→ **WORK ORDER**
Report every line of the material that contains the string "space".

→ **MATERIAL FOR THE TASK**

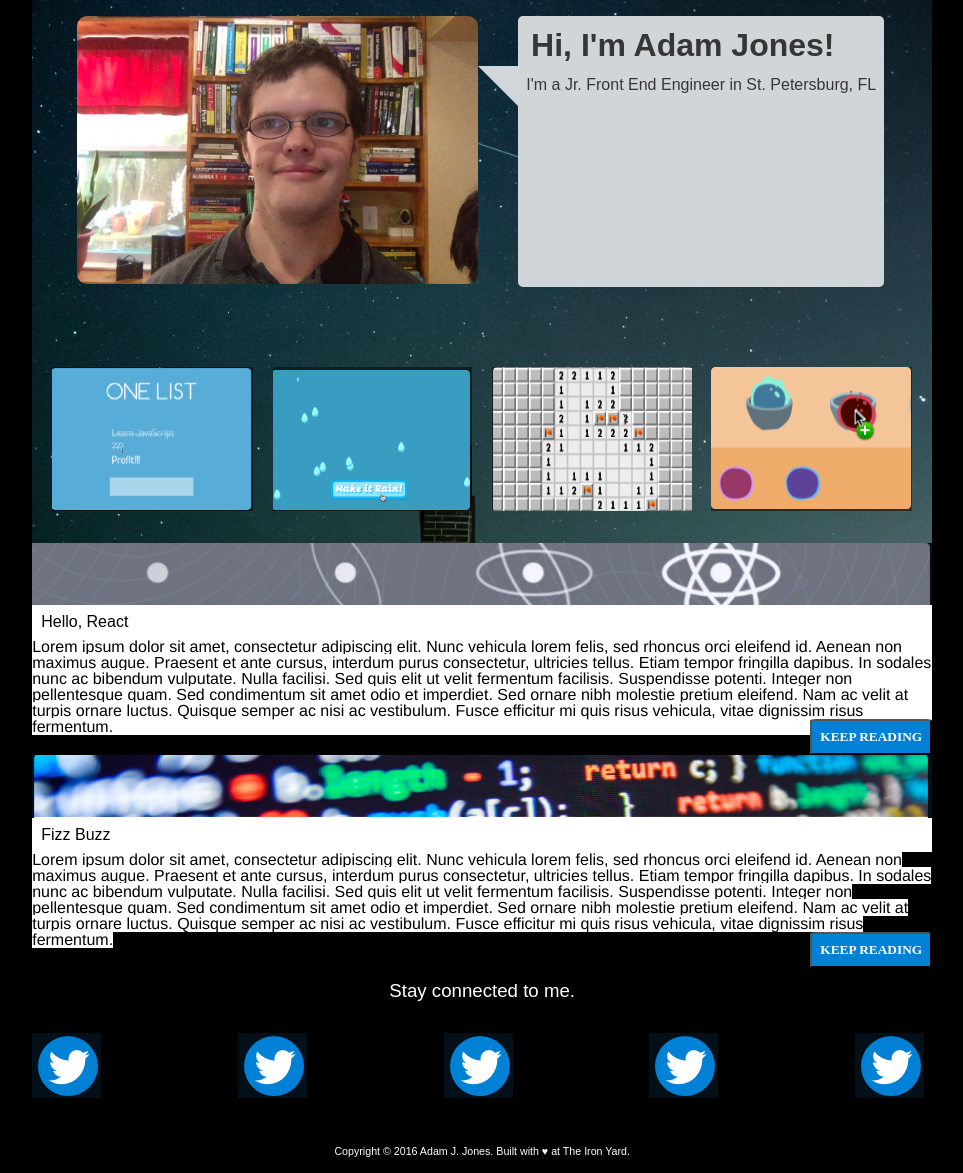
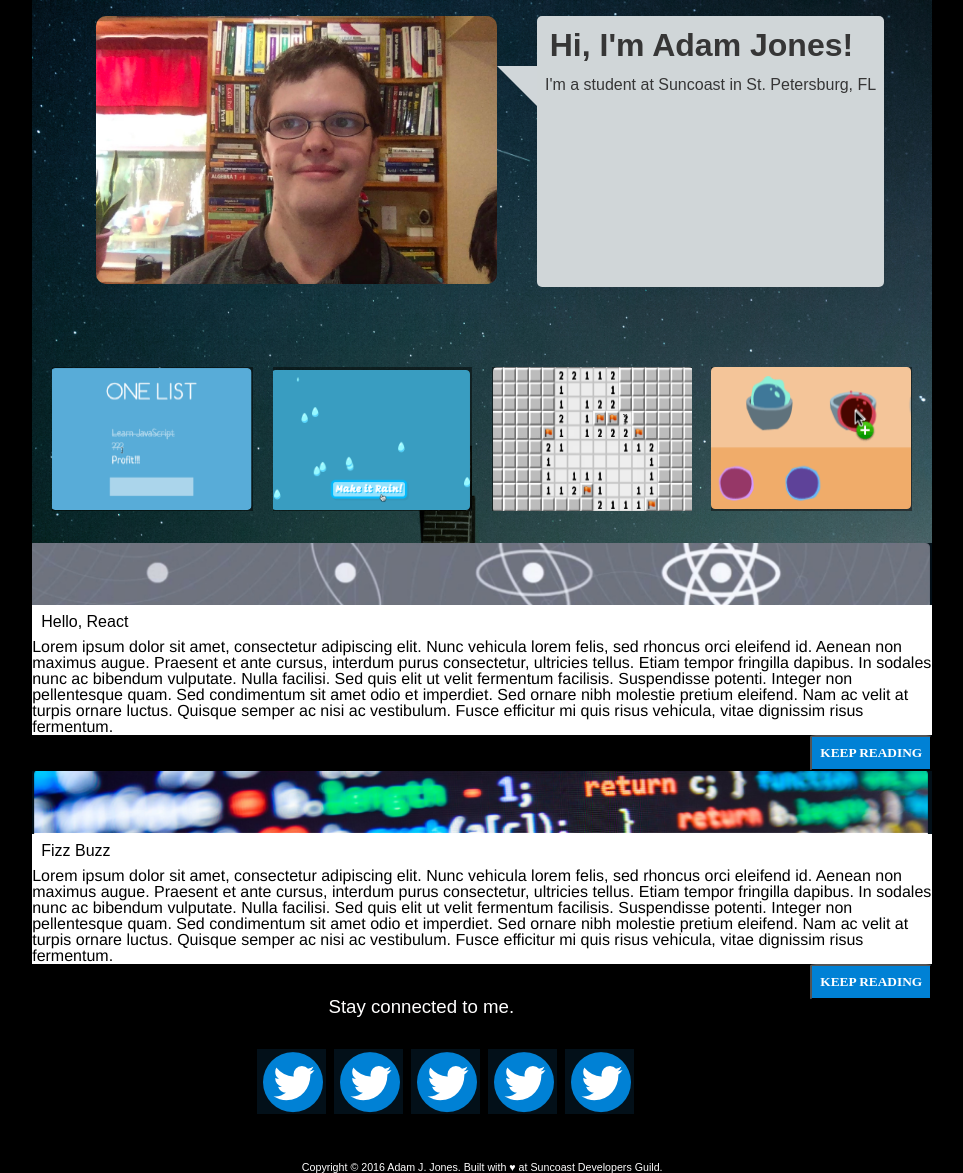
Before and after one commit to adamjjones/mockup, a website: page public/index.html in a window 1280 px wide. Shown: the whole page, without its empty margins (19-982 px from the left). Drawn offline with Linux system fonts and the light colour scheme.

Commit message:
Fixed a couple alignment issues

```diff
--- a/public/index.html
+++ b/public/index.html
@@ -16,9 +16,9 @@
           <div id="greeting">
             Hi, I'm Adam Jones!
           </div>
-          <br/>
+          <br />
           <div id="quote">
-            I'm a Jr. Front End Engineer in St. Petersburg, FL
+            I'm a student at Suncoast in St. Petersburg, FL
           </div>
         </div>
         <div id="triangle"></div>
@@ -37,7 +37,7 @@
       </div>
       <!-- closes img-bar div-->
 
-      <div style='background-color: white;'>
+      <div style="background-color: white;">
         <img src="images/science.png" class="content-img" />
         <div class="content-bold">Hello, React</div>
         <span class="top-content">
@@ -86,8 +86,8 @@
         <img src="images/twitter.png" class="media-icon" />
       </div>
       <p id="copyright">
-        Copyright &copy; 2016 Adam J. Jones. Built with &hearts; at The Iron
-        Yard.
+        Copyright &copy; 2016 Adam J. Jones. Built with &hearts; at Suncoast
+        Developers Guild.
       </p>
     </div>
     <!-- closes container div-->
--- a/public/mockup.css
+++ b/public/mockup.css
@@ -96,7 +96,7 @@ body {
 }
 
 #quote {
-  font-size: 1.0rem;
+  font-size: 1rem;
   margin-top: 0px;
   padding-left: 0.5rem;
   padding-right: 0.5rem;
@@ -151,10 +151,10 @@ button {
 .media-icons {
   display: flex;
   flex-direction: row;
-  justify-content: space-between;
+  /* justify-content: space-between; */
   align-content: center;
   margin-top: 2rem;
-  /* margin-left: 10%; */
+  margin-left: 25%;
   /* margin-right: 10%; */
 }
 .media-icon {
@@ -231,7 +231,7 @@ button {
 }
 
 .top-content {
-  /* display: flex; */
+  display: flex;
   /* flex-direction: row; */
   background-color: white;
   font-size: 12pt;
```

→ **YOUR SOLUTION**
-  justify-content: space-between;
+  /* justify-content: space-between; */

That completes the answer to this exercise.